A child that is exposed and educated into the world of Grown Up Toileting is likely to be more prepared, so let them see what you are up to and talk them through the process; needing to go, preparing to go, going, cleaning up, getting dressed again, flushing and washing your hands. Boys can start off doing sitting down wees and graduate to standing when they are a bit more experienced.
It can be frustrating for parents when children seem to be going with the potty training flow, mastering a number one, only to struggle with doing a number two. Bowel movements often take a bit longer to master as learning to go with the urge to push takes more control than emptying your bladder. For some children flushing away a part of them can feel distressing. Make it a positive experience by waving goodbye to what you are flushing away. Note that the sound of a flush can be frightening, in which case say goodbye and then wait until your child has left the room before you pull the chain. Teach children to wipe from front to back, this is especially important in girls to prevent urinary tract infections.

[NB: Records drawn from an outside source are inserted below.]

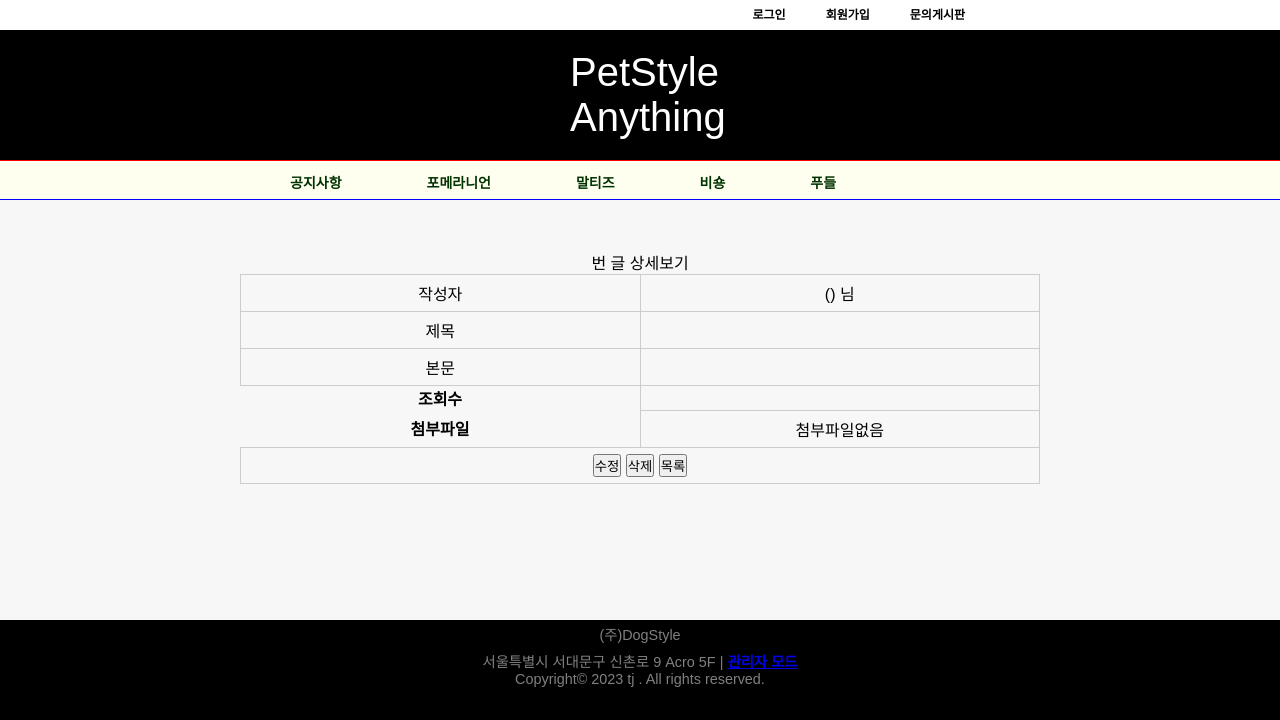
Repository: kdkk2000/Project
Page: http://localhost/petstyle/board/boardContent.jsp
An editor plug-in stored every save of this project. The page is shown before and after the next save, followed by the edit.
The browser window is 1280 px wide. The pictures show the whole page.
The page is served by Tomcat 9. Other server files are loaded and not shown. The template is opened directly, without the code that normally fills it, so the values that code supplies are empty.

Above is the page before, as saved 2023-03-29 02:54:30.

### petstyle/WebContent/board/boardContent.jsp
<%@ page language="java" contentType="text/html; charset=UTF-8"
    pageEncoding="UTF-8"%>
<%@ taglib prefix="c" uri="http://java.sun.com/jsp/jstl/core" %>
<%@ taglib prefix="fmt" uri="http://java.sun.com/jsp/jstl/fmt"%>
<c:set var="conPath" value="${pageContext.request.contextPath }"/>
<!DOCTYPE html>
<html>
<head>
	<meta charset="UTF-8">
	<title>Insert title here</title>
	<link href="${conPath}/css/boardStyle.css" rel="stylesheet">
	<style>
		#content_form {
			height:450px;
			margin: 50px auto 0px;
			width: 800px;
		}
	</style>
	<script src="https://code.jquery.com/jquery-3.6.4.js"></script>
	<script>
		$(document).ready(function(){

		});
	</script>
</head>
<body>
	<jsp:include page="../main/header.jsp"/>
	<div id="content_form">
		<table>
			<caption>${board.boardId }번 글 상세보기</caption>
			<tr><td>작성자</td><td>${board.userName} (${board.userId}) 님</td>	</tr>
			<tr><td>제목</td>	 <td>${board.boardTitle }</td></tr>
			<tr><td>본문</td>	 <td><pre>${board.boardContent}</pre></td></tr>
			<tr><th>조회수</th><td>${board.boardHit }</td></tr>
			<tr>
				<th>첨부파일</th>
				<td>
					<c:if test="${not empty board.boardFileName }">
						<a href="${conPath }/fileBoardUp/${board.boardFileName}" target="_blank">${board.boardFileName}</a>
					</c:if>
					<c:if test="${empty board.boardFileName }">
						첨부파일없음
					</c:if>
				</td>
			</tr>
			<tr>
				<td colspan="2">
					<c:if test="${user.userId eq board.userId }">
				 		<button onclick="location='${conPath}/boardModifyView.do?boardId=${board.boardId }&pageNum=${param.pageNum }'">수정</button>
				 	</c:if>
				 	<c:if test="${user.userId eq board.userId or not empty admin}">
						<button onclick="location='${conPath}/boardDelete.do?boardId=${board.boardId }&pageNum=${param.pageNum }'">삭제</button>
			 		</c:if>
				 	<c:if test="${not empty user }">
				 		<button onclick="location='${conPath}/boardReplyView.do?boardId=${board.boardId }&pageNum=${param.pageNum }'">답변</button>
				 	</c:if>
				 	<button onclick="location='${conPath}/boardList.do?pageNum=${param.pageNum }'">목록</button>
		</table>
	</div>
	<jsp:include page="../main/footer.jsp"/>
</body>
</html>

### petstyle/WebContent/main/header.jsp
<%@ page language="java" contentType="text/html; charset=UTF-8"
    pageEncoding="UTF-8"%>
<%@taglib prefix="c" uri="http://java.sun.com/jsp/jstl/core"%>
<%@taglib prefix="fmt" uri="http://java.sun.com/jsp/jstl/fmt" %>
<c:set var="conPath" value="${pageContext.request.contextPath }"/>
<!DOCTYPE html>
<html>
<head>
	<meta charset="UTF-8">
	<title>Insert title here</title>
<style>
	*{padding:0; margin: 0;}
	header {
		background-color: black; font-size: 10pt; color: white;
	}
	header a {text-decoration: none; font-weight: bold;}
	header li {list-style: none;}
	header .gnb {
	    width: 100%;
	    background-color: white;
	    margin-left: auto;
	}
	header .gnb ul {
		overflow: hidden;
		width:700px;
		height: 30px;
		line-height: 30px;
		margin: 0 auto;
	}
	header .gnb ul li {	float: right; margin-right:10px;}
	header .gnb a {
		color : black;
		font-size: 0.9em;
		display: block;
		padding-left:15px;
		padding-right:15px;
	}
	header .gnb a:hover {
		font-size: 1.2em;
  		background-color: black;
  		color: white;
	}

	header .logo{
		width:140px; text-align:center;
		margin: 20px auto; font-size:3em;
		cursor: pointer;
	}
	header .lnb {
		background-color: ivory;
	  	width: 100%; height: 40px;
	  	border-top: 1px solid red;
		border-bottom: 1px solid blue;
		position:relative; /*서브메뉴가 main영역 위로 */
	}
	header .lnb ul{
		text-align:center;
		overflow: hidden;
		width:800px;
		margin: 0 auto;
	}
	header .lnb ul>li {
		font-weight: bold;
		font-size: 14px;
		margin: 5px;
		margin-left: 20px;
		float:left;
		padding:5px 30px;
		line-height: 25px;
	}
	header .lnb li:hover {
  		background-color: black;
  		color: white;
	}
	header .lnb a {
		color : white;
		font-size: 0.9em;
		display: block;
		padding-left:15px;
		padding-right:15px;
	}
	header .lnb a:hover {
  		background-color: yellow;
  		color: black;
	}
	header .lnb li {color: #003300;}
	header .lnb ul li .subMenu {display:none;}
	header .lnb ul li:hover .subMenu {display: block; margin: 10px 0 0 0;}
</style>
</head>
<body>
<header>
	<c:if test="${empty user and empty admin}"> <%-- 로그인 전 화면 --%>
		<div class="gnb">
			<ul>
				<li><a href="${conPath }/boardList.do">문의게시판</a></li>
				<li><a href="${conPath }/joinView.do">회원가입</a></li>
				<li><a href="${conPath }/loginView.do">로그인</a></li>
			</ul>
		</div>
		<div class="logo" onclick="location.href='${conPath}/main.do'">
			PetStyle Anything
		</div>
		<div class="lnb">
			<ul>
				<li>공지사항
					<ol class="subMenu">
						<li><a href="${conPath }/noticeList.do">공지사항</a></li>
					</ol>
				</li>
				<li>포메라니언
					<ol class="subMenu">
						<li><a href="../fileBoardUp/dog.jpg">곰돌이컷</a></li>
						<li><a href="#">물개컷</a></li>
						<li><a href="#">포메컷</a></li>
						<li><a href="#">라이언컷</a></li>
						<li><a href="#">풀코트</a></li>
					</ol>
				</li>
				<li>말티즈
					<ol class="subMenu">
						<li><a href="#">알밤컷</a></li>
						<li><a href="#">곰돌이컷</a></li>
						<li><a href="#">베이비컷 </a></li>
						<li><a href="#">무스타슈 </a></li>
					</ol>
				</li>
				<li>비숑
					<ol class="subMenu">
						<li><a href="#">하이바컷</a></li>
						<li><a href="#">귀툭튀컷</a></li>
					</ol>
				</li>
				<li>푸들
					<ol class="subMenu">
						<li><a href="#">양컷</a></li>
						<li><a href="#">몽키컷</a></li>
						<li><a href="#">브로콜리컷</a></li>
						<li><a href="#">테디베어컷</a></li>
						<li><a href="#">귀똑컷</a></li>
					</ol>
				</li>
			</ul>
		</div>
	</c:if>
	<c:if test="${not empty user and empty admin}"> <%-- 사용자 모드 로그인 화면--%>
		<div class="gnb">
			<ul>
				<li><a href="${conPath }/boardList.do">문의게시판</a></li>
				<li><a href="${conPath }/logout.do">로그아웃</a></li>
				<li><a href="${conPath }/modifyView.do">정보수정</a></li>
				<li><a>${user.userName }님 &nbsp; ▶</a></li>
			</ul>
		</div>
		<div class="logo" onclick="location.href='${conPath}/main.do'">
			PetStyle Anything
		</div>
		<div class="lnb">
			<ul>
				<li>공지사항
					<ol class="subMenu">
						<li><a href="${conPath }/noticeList.do">공지사항</a></li>
					</ol>
				</li>
				<li>포메라니언
					<ol class="subMenu">
						<li><a href="#">곰돌이컷</a></li>
						<li><a href="#">물개컷</a></li>
						<li><a href="#">포메컷</a></li>
						<li><a href="#">라이언컷</a></li>
						<li><a href="#">풀코트컷</a></li>
					</ol>
				</li>
				<li>말티즈
					<ol class="subMenu">
						<li><a href="#">알밤컷</a></li>
						<li><a href="#">곰돌이컷</a></li>
						<li><a href="#">베이비컷 </a></li>
						<li><a href="#">무스타슈컷 </a></li>
					</ol>
				</li>
				<li>비숑
					<ol class="subMenu">
						<li><a href="#">하이바컷</a></li>
						<li><a href="#">귀툭튀컷</a></li>
					</ol>
				</li>
				<li>푸들
					<ol class="subMenu">
						<li><a href="#">양컷</a></li>
						<li><a href="#">몽키컷</a></li>
						<li><a href="#">브로콜리컷</a></li>
						<li><a href="#">테디베어컷</a></li>
						<li><a href="#">귀똑컷</a></li>
					</ol>
				</li>
			</ul>
		</div>
	</c:if>
	<c:if test="${empty user and not empty admin}"> <%-- 관리자 모드 로그인 화면--%>
		<div class="gnb">
			<ul>
				<li><a href="${conPath }/boardList.do">문의게시판</a></li>
				<li><a href="${conPath }/logout.do">관리자모드나가기</a></li>
				<li><a href="${conPath }/adminModify.do">정보수정</a></li>
				<li><a>${admin.adminName }님 &nbsp; ▶</a></li>
			</ul>
		</div>
		<div class="logo" onclick="location.href='${conPath}/main.do'">
			PetStyle Anything
		</div>
		<div class="lnb">
			<ul>
				<li>공지사항
					<ol class="subMenu">
						<li><a href="${conPath }/noticeList.do">공지사항</a></li>
					</ol>
				</li>
				<li>회원 리스트
					<ol class="subMenu">
						<li><a href="${conPath }/allUser.do">회원 리스트</a></li>
					</ol>
				</li>
				<li>관리자 메모장
					<ol class="subMenu">
						<li><a href="#">관리자 메모장</a></li>
					</ol>
				</li>
			</ul>
		</div>
	</c:if>
</header>
</body>
</html>

### petstyle/WebContent/main/footer.jsp
<%@ page language="java" contentType="text/html; charset=UTF-8"
    pageEncoding="UTF-8"%>
<%@taglib prefix="c" uri="http://java.sun.com/jsp/jstl/core"%>
<%@taglib prefix="fmt" uri="http://java.sun.com/jsp/jstl/fmt" %>
<c:set var="conPath" value="${pageContext.request.contextPath }"/>
<!DOCTYPE html>
<html>
<head>
<meta charset="UTF-8">
<title>Insert title here</title>
	<style>
	footer {
		position: fixed;
		bottom: 0;
		height: 100px;
		background-color: black;
		width: 100%;
	}

	#footer_conts {
		color: gray;
		font-size: 0.9em;
		text-align: center;
		margin: 0 auto;
		width: 80%;
	}

	#footer_conts p:first-child {
		height: 30px;
		line-height: 30px;
	}
</style>
</head>
<body>
	<footer>
		<div id="footer_conts">
			<p>(주)DogStyle</p>
			<p>서울특별시 서대문구 신촌로 9 Acro 5F | <b><a href="${conPath }/adminLoginView.do">관리자 모드</a></b></p>
			<p>Copyright© 2023 tj . All rights reserved.</p>
		</div>
	</footer>
</body>
</html>

### petstyle/WebContent/css/boardStyle.css
@charset "UTF-8";
* {
	margin: 0;
  	padding: 0;
  	box-sizing: border-box;
}

body {
  	font-family: Arial, sans-serif;
  	background-color: #f7f7f7;
}

.container {
  	max-width: 500px;
  	margin: 0 auto;
  	padding: 20px;
}

h1 {
  	font-size: 32px;
  	font-weight: bold;
  	margin-bottom: 20px;
}

form {
  	background-color: #fff;
  	border: 1px solid #ccc;
  	padding: 20px;
}

form input[type="text"], form textarea {
  	width: 100%;
  	padding: 10px;
  	margin-bottom: 10px;
  	border: 1px solid #ccc;
  	border-radius: 5px;
}

form input[type="file"] {
  	margin-top: 10px;
}

form input[type="submit"], form input[type="reset"], form input[type="button"] {
  	display: inline-block;
  	padding: 10px 20px;
  	margin-right: 10px;
  	border: none;
  	border-radius: 5px;
  	background-color: #4CAF50;
  	color: #fff;
  	cursor: pointer;
}

form input[type="submit"]:hover, form input[type="reset"]:hover, form input[type="button"]:hover {
  	background-color: #3e8e41;
}

table {
  	width: 100%;
  	border-collapse: collapse;
}

table td {
  	padding: 6px;
  	border: 1px solid #ccc;
  	text-align: center;
  	cursor: pointer;
}
.paging {
  	display: flex;
  	justify-content: center;
  	align-items: center;
  	margin-top: 20px;
  	position: fixed;
  	bottom: 240px;
  	left: 0;
  	right: 0;
  	background-color: #fff;
  	z-index: 1;
}

.paging a, .paging b {
  	display: inline-block;
  	margin: 0 5px;
  	padding: 5px 10px;
  	background-color: #4CAF50;
  	color: #fff;
 	border-radius: 5px;
}

.paging a:hover {
  	background-color: #3e8e41;
}

.paging b {
  	background-color: #eee;
  	color: #444;
}
/* 회원리스트 */
td {
	padding: 10px;
	border: 1px solid black;
	width: 200px;
}

table {
	border-collapse: collapse;
  	margin: 0 auto;
}

.caption {
	font-size: 24px;
  	font-weight: bold;
  	text-align: center;
  	margin-bottom: 20px;
}

After the next save:
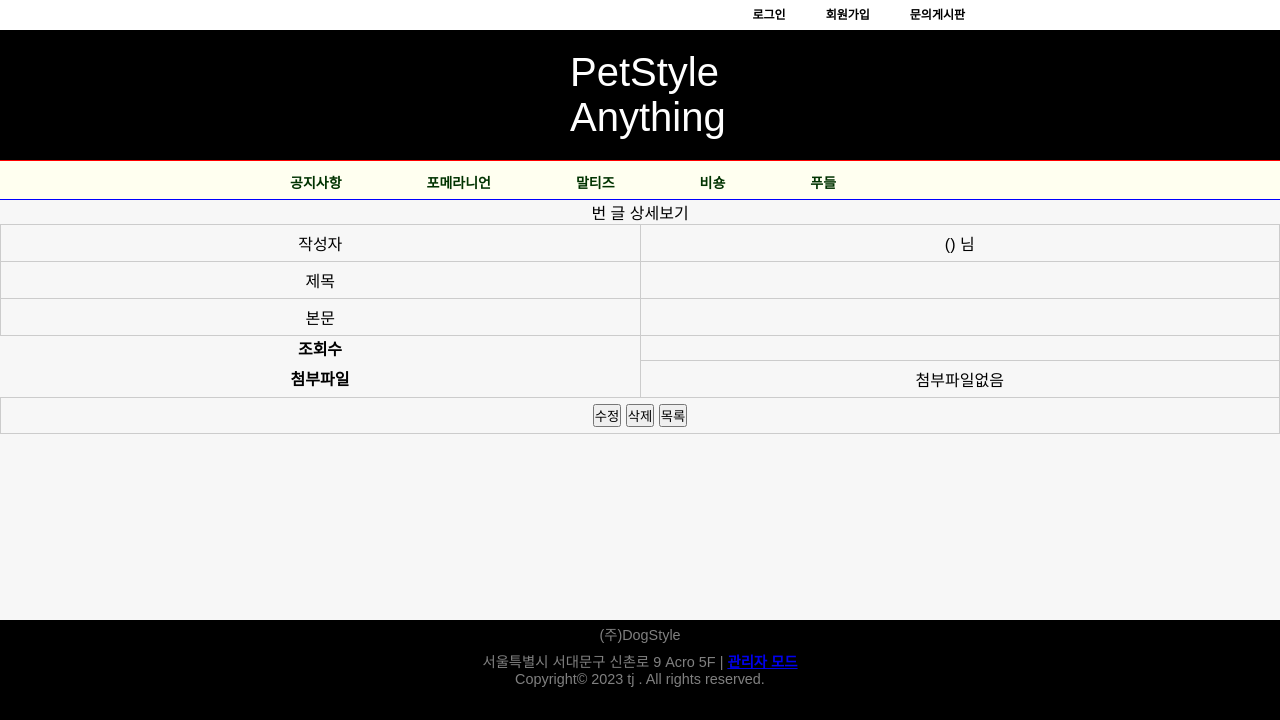
Saved 3 min 49 s later.
--- a/petstyle/WebContent/board/boardContent.jsp
+++ b/petstyle/WebContent/board/boardContent.jsp
@@ -9,13 +9,6 @@
 	<meta charset="UTF-8">
 	<title>Insert title here</title>
 	<link href="${conPath}/css/boardStyle.css" rel="stylesheet">
-	<style>
-		#content_form {
-			height:450px;
-			margin: 50px auto 0px;
-			width: 800px;
-		}
-	</style>
 	<script src="https://code.jquery.com/jquery-3.6.4.js"></script>
 	<script>
 		$(document).ready(function(){

After the save that followed:
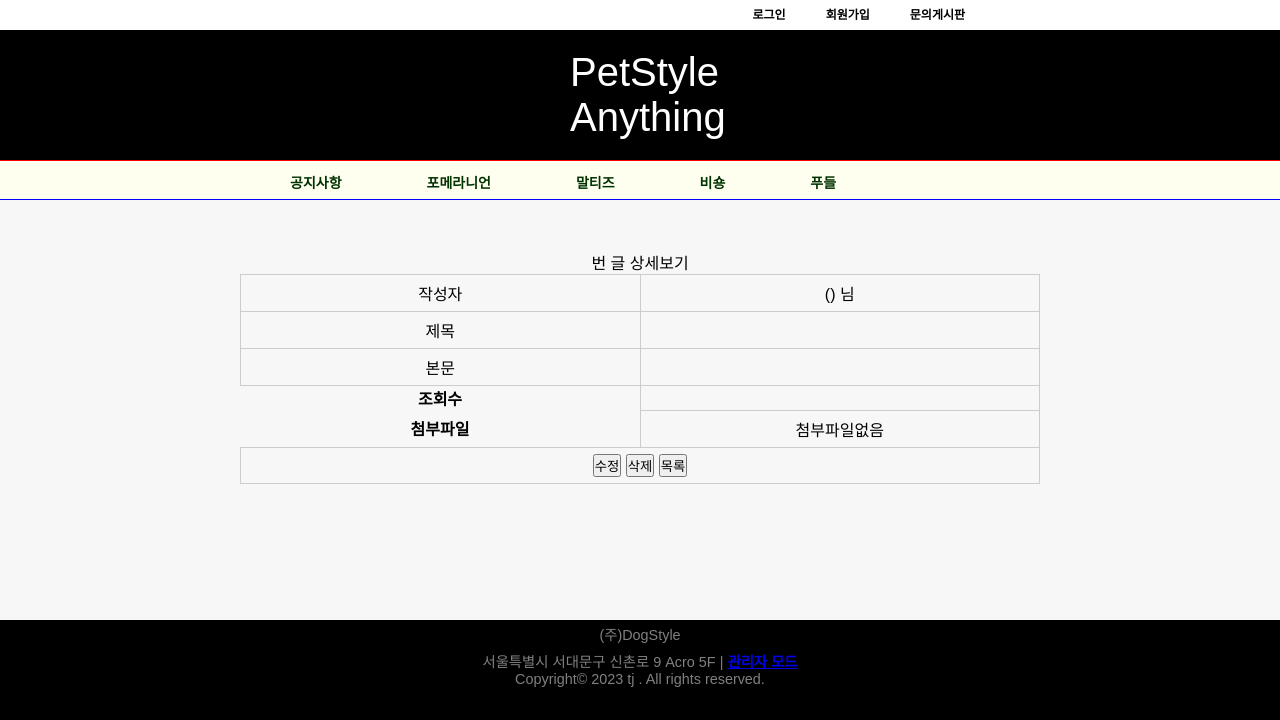
Saved 11 s later.
--- a/petstyle/WebContent/css/boardStyle.css
+++ b/petstyle/WebContent/css/boardStyle.css
@@ -8,6 +8,12 @@
 body {
   	font-family: Arial, sans-serif;
   	background-color: #f7f7f7;
+}
+
+#content_form {
+	height:450px;
+	margin: 50px auto 0px;
+	width: 800px;
 }
 
 .container {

Temporary set backs put the toil into toilet training but are part of the process and not an indicator that you or your child are failing in anyway. When they happen, stay calm and reassure them. Remember that the muscles that keep the bladder and rectum closed are still developing and the potty is a new task to learn. Patience and positivity are required! Your child stumbled many times before mastering movement but they kept going, the same will be true of this latest task set for them to conquer.
You can help reduce the number of accidents by dressing your potty protégée in clothes that are easy and quick to remove. Ask frequently if they need to go, as often accidents happen when a child is engrossed in another activity, so help them out by prompting them to pee.
Wait until the days are consistently mastered before you worry about nappy-free night-times, but keep an eye out for dry or just damp morning nappies which are a sign of readiness. Invest in waterproof sheets and mattress protectors and be full of praise and explanation when you first go nappy-free at night. Make sure you put your child on the toilet or potty just before bed and consider placing them on again before you go to bed – this is called lifting and encourages them to relieve themselves if they need to go. Wake them just enough to have a conversation, or open their eyes, so that they don’t learn to wee in their sleep.
Depending on the proximity of the toilet to the child’s bed, consider leaving a potty in their room – with a nightlight. Put them back on the potty first thing in the morning, even if there was an accident in the night. The occasional bed-wetting may happen for quite a while but always reinforce the positive as fear of failure and being told off can aggravate problems. Bed-wetting is considered normal up to the age of five; however, if you have any concerns make an appointment to chat to your doctor.
Toilet training can be frustrating, but on a troublesome day take a look back to birth and remember how far you’ve come and how many childcare challenges you have already conquered. You can reward yourself for potty progress too, after all you deserve a sticker for coping with all the extra washing and wiping!